**PROBLEM REQUIREMENTS:** Filter the lines below, keeping each one that holds "background".

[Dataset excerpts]

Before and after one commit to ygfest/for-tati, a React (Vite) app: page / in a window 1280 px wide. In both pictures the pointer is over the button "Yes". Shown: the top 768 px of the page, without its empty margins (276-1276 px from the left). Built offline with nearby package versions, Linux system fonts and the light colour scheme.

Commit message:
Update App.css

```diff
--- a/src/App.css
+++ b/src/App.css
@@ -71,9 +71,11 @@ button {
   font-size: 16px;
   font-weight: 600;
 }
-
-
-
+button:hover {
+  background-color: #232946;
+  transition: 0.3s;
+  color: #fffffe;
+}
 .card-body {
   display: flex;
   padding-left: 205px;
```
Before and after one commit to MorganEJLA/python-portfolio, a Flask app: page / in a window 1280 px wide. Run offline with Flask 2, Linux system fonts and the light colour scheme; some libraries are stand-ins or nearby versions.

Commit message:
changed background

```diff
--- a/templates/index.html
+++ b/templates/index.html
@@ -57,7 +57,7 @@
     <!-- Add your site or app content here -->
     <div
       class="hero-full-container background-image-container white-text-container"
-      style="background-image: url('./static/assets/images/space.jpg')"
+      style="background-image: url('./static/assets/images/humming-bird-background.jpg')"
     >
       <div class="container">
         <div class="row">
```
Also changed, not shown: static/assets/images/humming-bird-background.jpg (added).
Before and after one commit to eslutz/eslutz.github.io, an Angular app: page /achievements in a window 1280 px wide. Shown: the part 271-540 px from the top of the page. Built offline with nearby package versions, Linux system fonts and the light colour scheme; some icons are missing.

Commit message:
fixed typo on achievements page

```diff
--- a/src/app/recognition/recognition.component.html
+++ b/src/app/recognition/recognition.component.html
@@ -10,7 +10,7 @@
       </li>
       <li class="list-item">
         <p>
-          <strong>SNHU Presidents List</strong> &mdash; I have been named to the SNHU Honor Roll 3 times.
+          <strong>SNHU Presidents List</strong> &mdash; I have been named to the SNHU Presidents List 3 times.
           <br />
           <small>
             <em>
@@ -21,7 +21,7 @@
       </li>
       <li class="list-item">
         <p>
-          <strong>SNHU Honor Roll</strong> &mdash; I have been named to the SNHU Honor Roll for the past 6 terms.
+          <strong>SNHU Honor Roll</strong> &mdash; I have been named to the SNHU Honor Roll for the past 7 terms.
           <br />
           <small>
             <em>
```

**OUTPUT FOR THIS TASK:**
+  background-color: #232946;
changed background
       class="hero-full-container background-image-container white-text-container"
-      style="background-image: url('./static/assets/images/space.jpg')"
+      style="background-image: url('./static/assets/images/humming-bird-background.jpg')"
Also changed, not shown: static/assets/images/humming-bird-background.jpg (added).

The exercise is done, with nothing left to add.